**WHAT TO DO**.
Return the data below unchanged. Drop any pictures.
┄┄┄┄┄┄┄┄┄┄
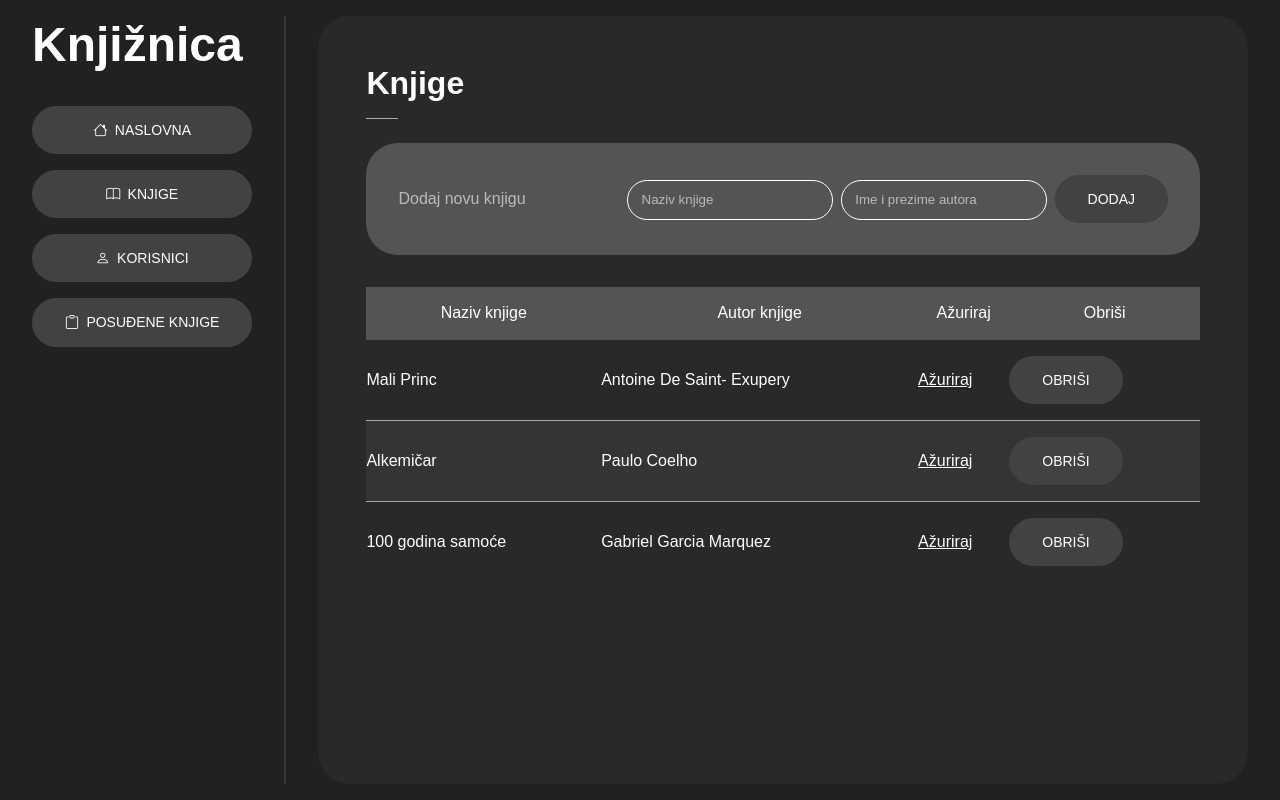
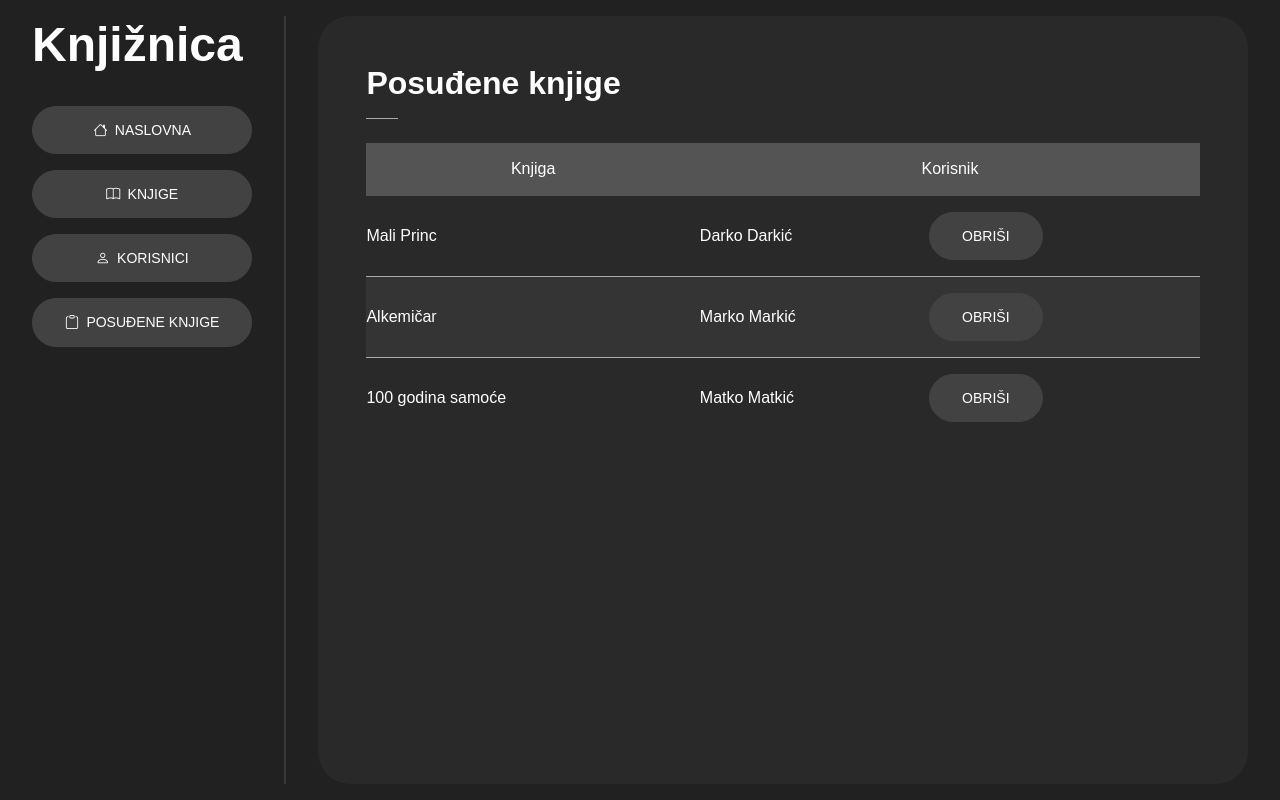
Before and after one commit to marko-krznar/React-Library, a React (Create React App) app: page /posudene-knjige in a window 1280 px wide. Built offline with nearby package versions, Linux system fonts and the light colour scheme.

Commit message:
Added context for borrowing books, container BorrowBookPage, component BorrowItem and functionality for delete borrowed item

```diff
--- a/src/App.js
+++ b/src/App.js
@@ -1,6 +1,7 @@
 import React from "react";
 import { Route, Routes } from "react-router-dom";
 import BooksPage from "./containers/BooksPage/BooksPage";
+import BorrowBookPage from "./containers/BorrowBookPage/BorrowBookPage";
 import Header from "./containers/Header/Header";
 import Homepage from "./containers/Homepage/Homepage";
 import SingleBook from "./containers/SingleBook/SingleBook";
@@ -8,10 +9,12 @@ import SingleUser from "./containers/SingleUser/SingleUser";
 import UsersPage from "./containers/UsersPage/UsersPage";
 import { BooksProvider } from "./data/BooksContext";
 import { UsersProvider } from "./data/UsersContext";
+import { BorrowBooksProvider } from "./data/BorrowBooksContext";
 
 export default function App() {
   return (
     <div className="d-flex flex-wrap">
+      <BorrowBooksProvider>
         <BooksProvider>
           <UsersProvider>
             <Header />
@@ -21,10 +24,12 @@ export default function App() {
               <Route path="/knjiga/:id" element={<SingleBook />} />
               <Route path="/korisnici" element={<UsersPage />} />
               <Route path="/korisnik/:id" element={<SingleUser />} />
+              <Route path="/posudene-knjige" element={<BorrowBookPage />} />
               <Route path="/*" element={<BooksPage />} />
             </Routes>
           </UsersProvider>
         </BooksProvider>
+      </BorrowBooksProvider>
     </div>
   );
 }
--- /dev/null
+++ b/src/components/BorrowItem/BorrowItem.js
@@ -0,0 +1,17 @@
+import React, { useContext } from "react";
+import { BorrowBooksContext } from "../../data/BorrowBooksContext";
+
+export default function BorrowItem({ borrowed }) {
+  const { handleDelete } = useContext(BorrowBooksContext);
+  console.log(borrowed);
+
+  return (
+    <tr>
+      <td>{borrowed.bookName}</td>
+      <td>{borrowed.userName}</td>
+      <td>
+        <button onClick={() => handleDelete(borrowed)}>Obriši</button>
+      </td>
+    </tr>
+  );
+}
--- /dev/null
+++ b/src/containers/BorrowBookPage/BorrowBookPage.js
@@ -0,0 +1,25 @@
+import React, { useContext } from "react";
+import BorrowItem from "../../components/BorrowItem/BorrowItem";
+import { BorrowBooksContext } from "../../data/BorrowBooksContext";
+
+export default function BorrowBookPage() {
+  const { borrowBooks } = useContext(BorrowBooksContext);
+  return (
+    <section className="page pg-borrow-book">
+      <h2 className="headline">Posuđene knjige</h2>
+      <table>
+        <thead>
+          <tr>
+            <th colSpan={1}>Knjiga</th>
+            <th colSpan={2}>Korisnik</th>
+          </tr>
+        </thead>
+        <tbody>
+          {borrowBooks.map((borrowed, index) => (
+            <BorrowItem key={index} borrowed={borrowed} />
+          ))}
+        </tbody>
+      </table>
+    </section>
+  );
+}
--- /dev/null
+++ b/src/data/BorrowBooksContext.js
@@ -0,0 +1,37 @@
+import React, { useState, createContext } from "react";
+
+export const BorrowBooksContext = createContext();
+
+export function BorrowBooksProvider(props) {
+  const [borrowBooks, setborrowBooks] = useState([
+    {
+      bookName: "Mali Princ",
+      userName: "Darko Darkić",
+      id: 1,
+    },
+    {
+      bookName: "Alkemičar",
+      userName: "Marko Markić",
+      id: 2,
+    },
+    {
+      bookName: "100 godina samoće",
+      userName: "Matko Matkić",
+      id: 3,
+    },
+  ]);
+
+  const handleDelete = (borrowed) => {
+    const existBorrowed = borrowBooks.find((x) => x.id === borrowed.id);
+    if (existBorrowed) {
+      setborrowBooks(borrowBooks.filter((x) => x.id !== borrowed.id));
+    }
+  };
+
+  const value = { borrowBooks, setborrowBooks, handleDelete };
+  return (
+    <BorrowBooksContext.Provider value={value}>
+      {props.children}
+    </BorrowBooksContext.Provider>
+  );
+}
```
Lines whose indentation alone changed are shown as unchanged.
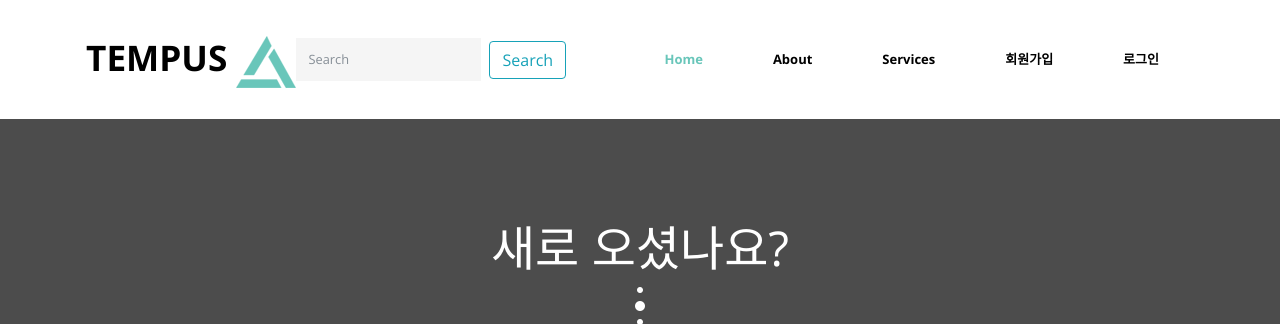
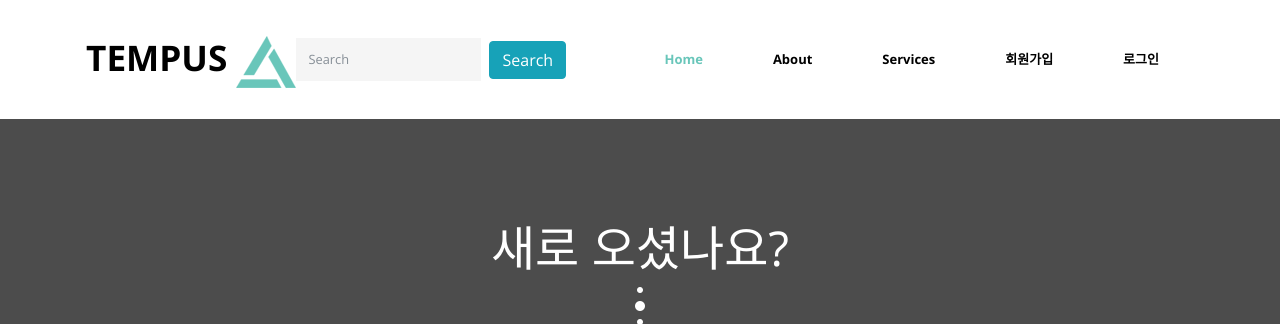
Before and after one commit to jhmk612/TimeTravel, a Django app: page / in a window 1280 px wide. Shown: the top 324 px of the page. Run offline with Django 3.2, Linux system fonts and the light colour scheme; some libraries are stand-ins or nearby versions.

Commit message:
85라인 btn-outline-info 제거
btn-outline-info에서 btn-info로 수정했습니다.

```diff
--- a/timetravel/index/templates/index/home.html
+++ b/timetravel/index/templates/index/home.html
@@ -82,7 +82,7 @@ http://www.templatemo.com/tm-511-journey
                             </a>
 							<form class="form-inline" action="/action_page.php">
 							<input class="form-control mr-sm-2" type="text" placeholder="Search">
-							<button class="btn btn-outline-info" type="submit">Search</button>
+							<button class="btn btn-info" type="submit">Search</button>
 							</form>
 
 
```
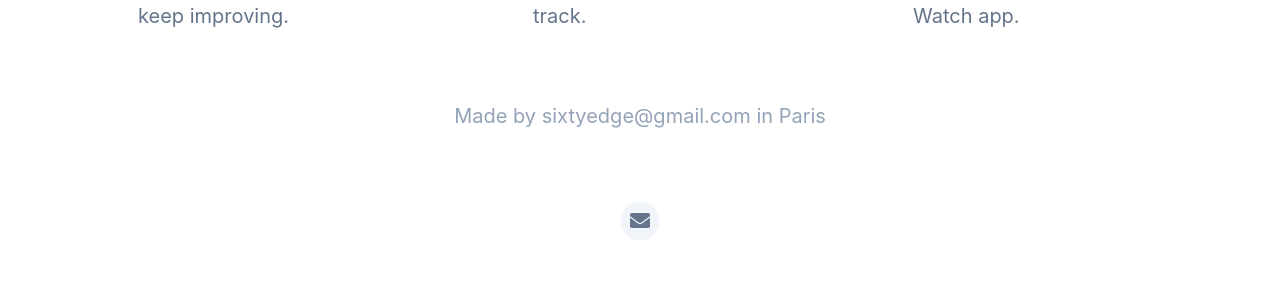
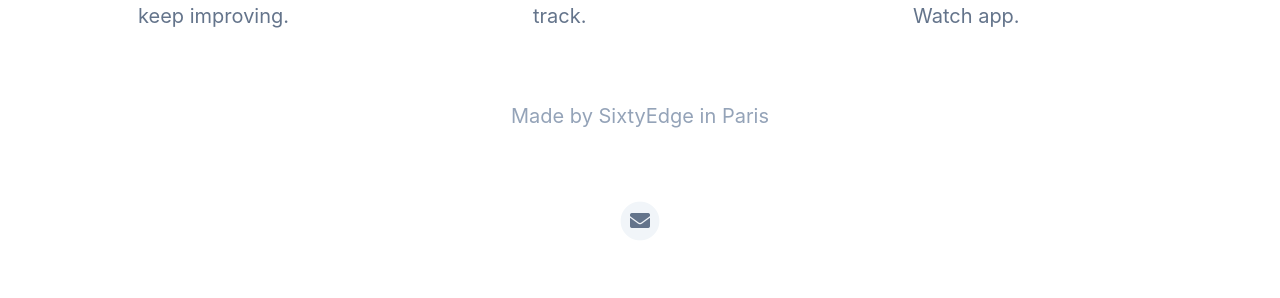
Before and after one commit to AmineArous/rituolandingpage, a Jekyll site: the page built from index.html, in a window 1280 px wide. Shown: the part 1382-1680 px from the top of the page. Built offline with Jekyll 4.4.1, drawn with Linux system fonts in a browser that asks for light colours; nearby versions of some CDN libraries.

Commit message:
Update _config.yml

```diff
--- a/_config.yml
+++ b/_config.yml
@@ -18,7 +18,7 @@ enable_smart_app_banner                   : true
 
 
 # Information About Yourself
-your_name                                 : sixtyedge@gmail.com
+your_name                                 : SixtyEdge
 your_link                                 :
 your_city                                 : Paris
 email_address                             : m.aminearous@gmail.com
```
┄┄┄┄┄┄┄┄┄┄
**ANSWER TO THE EXERCISE**.
Before and after one commit to marko-krznar/React-Library, a React (Create React App) app: page /posudene-knjige in a window 1280 px wide. Built offline with nearby package versions, Linux system fonts and the light colour scheme.

Commit message:
Added context for borrowing books, container BorrowBookPage, component BorrowItem and functionality for delete borrowed item

```diff
--- a/src/App.js
+++ b/src/App.js
@@ -1,6 +1,7 @@
 import React from "react";
 import { Route, Routes } from "react-router-dom";
 import BooksPage from "./containers/BooksPage/BooksPage";
+import BorrowBookPage from "./containers/BorrowBookPage/BorrowBookPage";
 import Header from "./containers/Header/Header";
 import Homepage from "./containers/Homepage/Homepage";
 import SingleBook from "./containers/SingleBook/SingleBook";
@@ -8,10 +9,12 @@ import SingleUser from "./containers/SingleUser/SingleUser";
 import UsersPage from "./containers/UsersPage/UsersPage";
 import { BooksProvider } from "./data/BooksContext";
 import { UsersProvider } from "./data/UsersContext";
+import { BorrowBooksProvider } from "./data/BorrowBooksContext";
 
 export default function App() {
   return (
     <div className="d-flex flex-wrap">
+      <BorrowBooksProvider>
         <BooksProvider>
           <UsersProvider>
             <Header />
@@ -21,10 +24,12 @@ export default function App() {
               <Route path="/knjiga/:id" element={<SingleBook />} />
               <Route path="/korisnici" element={<UsersPage />} />
               <Route path="/korisnik/:id" element={<SingleUser />} />
+              <Route path="/posudene-knjige" element={<BorrowBookPage />} />
               <Route path="/*" element={<BooksPage />} />
             </Routes>
           </UsersProvider>
         </BooksProvider>
+      </BorrowBooksProvider>
     </div>
   );
 }
--- /dev/null
+++ b/src/components/BorrowItem/BorrowItem.js
@@ -0,0 +1,17 @@
+import React, { useContext } from "react";
+import { BorrowBooksContext } from "../../data/BorrowBooksContext";
+
+export default function BorrowItem({ borrowed }) {
+  const { handleDelete } = useContext(BorrowBooksContext);
+  console.log(borrowed);
+
+  return (
+    <tr>
+      <td>{borrowed.bookName}</td>
+      <td>{borrowed.userName}</td>
+      <td>
+        <button onClick={() => handleDelete(borrowed)}>Obriši</button>
+      </td>
+    </tr>
+  );
+}
--- /dev/null
+++ b/src/containers/BorrowBookPage/BorrowBookPage.js
@@ -0,0 +1,25 @@
+import React, { useContext } from "react";
+import BorrowItem from "../../components/BorrowItem/BorrowItem";
+import { BorrowBooksContext } from "../../data/BorrowBooksContext";
+
+export default function BorrowBookPage() {
+  const { borrowBooks } = useContext(BorrowBooksContext);
+  return (
+    <section className="page pg-borrow-book">
+      <h2 className="headline">Posuđene knjige</h2>
+      <table>
+        <thead>
+          <tr>
+            <th colSpan={1}>Knjiga</th>
+            <th colSpan={2}>Korisnik</th>
+          </tr>
+        </thead>
+        <tbody>
+          {borrowBooks.map((borrowed, index) => (
+            <BorrowItem key={index} borrowed={borrowed} />
+          ))}
+        </tbody>
+      </table>
+    </section>
+  );
+}
--- /dev/null
+++ b/src/data/BorrowBooksContext.js
@@ -0,0 +1,37 @@
+import React, { useState, createContext } from "react";
+
+export const BorrowBooksContext = createContext();
+
+export function BorrowBooksProvider(props) {
+  const [borrowBooks, setborrowBooks] = useState([
+    {
+      bookName: "Mali Princ",
+      userName: "Darko Darkić",
+      id: 1,
+    },
+    {
+      bookName: "Alkemičar",
+      userName: "Marko Markić",
+      id: 2,
+    },
+    {
+      bookName: "100 godina samoće",
+      userName: "Matko Matkić",
+      id: 3,
+    },
+  ]);
+
+  const handleDelete = (borrowed) => {
+    const existBorrowed = borrowBooks.find((x) => x.id === borrowed.id);
+    if (existBorrowed) {
+      setborrowBooks(borrowBooks.filter((x) => x.id !== borrowed.id));
+    }
+  };
+
+  const value = { borrowBooks, setborrowBooks, handleDelete };
+  return (
+    <BorrowBooksContext.Provider value={value}>
+      {props.children}
+    </BorrowBooksContext.Provider>
+  );
+}
```
Lines whose indentation alone changed are shown as unchanged.
Before and after one commit to jhmk612/TimeTravel, a Django app: page / in a window 1280 px wide. Shown: the top 324 px of the page. Run offline with Django 3.2, Linux system fonts and the light colour scheme; some libraries are stand-ins or nearby versions.

Commit message:
85라인 btn-outline-info 제거
btn-outline-info에서 btn-info로 수정했습니다.

```diff
--- a/timetravel/index/templates/index/home.html
+++ b/timetravel/index/templates/index/home.html
@@ -82,7 +82,7 @@ http://www.templatemo.com/tm-511-journey
                             </a>
 							<form class="form-inline" action="/action_page.php">
 							<input class="form-control mr-sm-2" type="text" placeholder="Search">
-							<button class="btn btn-outline-info" type="submit">Search</button>
+							<button class="btn btn-info" type="submit">Search</button>
 							</form>
 
 
```
Before and after one commit to AmineArous/rituolandingpage, a Jekyll site: the page built from index.html, in a window 1280 px wide. Shown: the part 1382-1680 px from the top of the page. Built offline with Jekyll 4.4.1, drawn with Linux system fonts in a browser that asks for light colours; nearby versions of some CDN libraries.

Commit message:
Update _config.yml

```diff
--- a/_config.yml
+++ b/_config.yml
@@ -18,7 +18,7 @@ enable_smart_app_banner                   : true
 
 
 # Information About Yourself
-your_name                                 : sixtyedge@gmail.com
+your_name                                 : SixtyEdge
 your_link                                 :
 your_city                                 : Paris
 email_address                             : m.aminearous@gmail.com
```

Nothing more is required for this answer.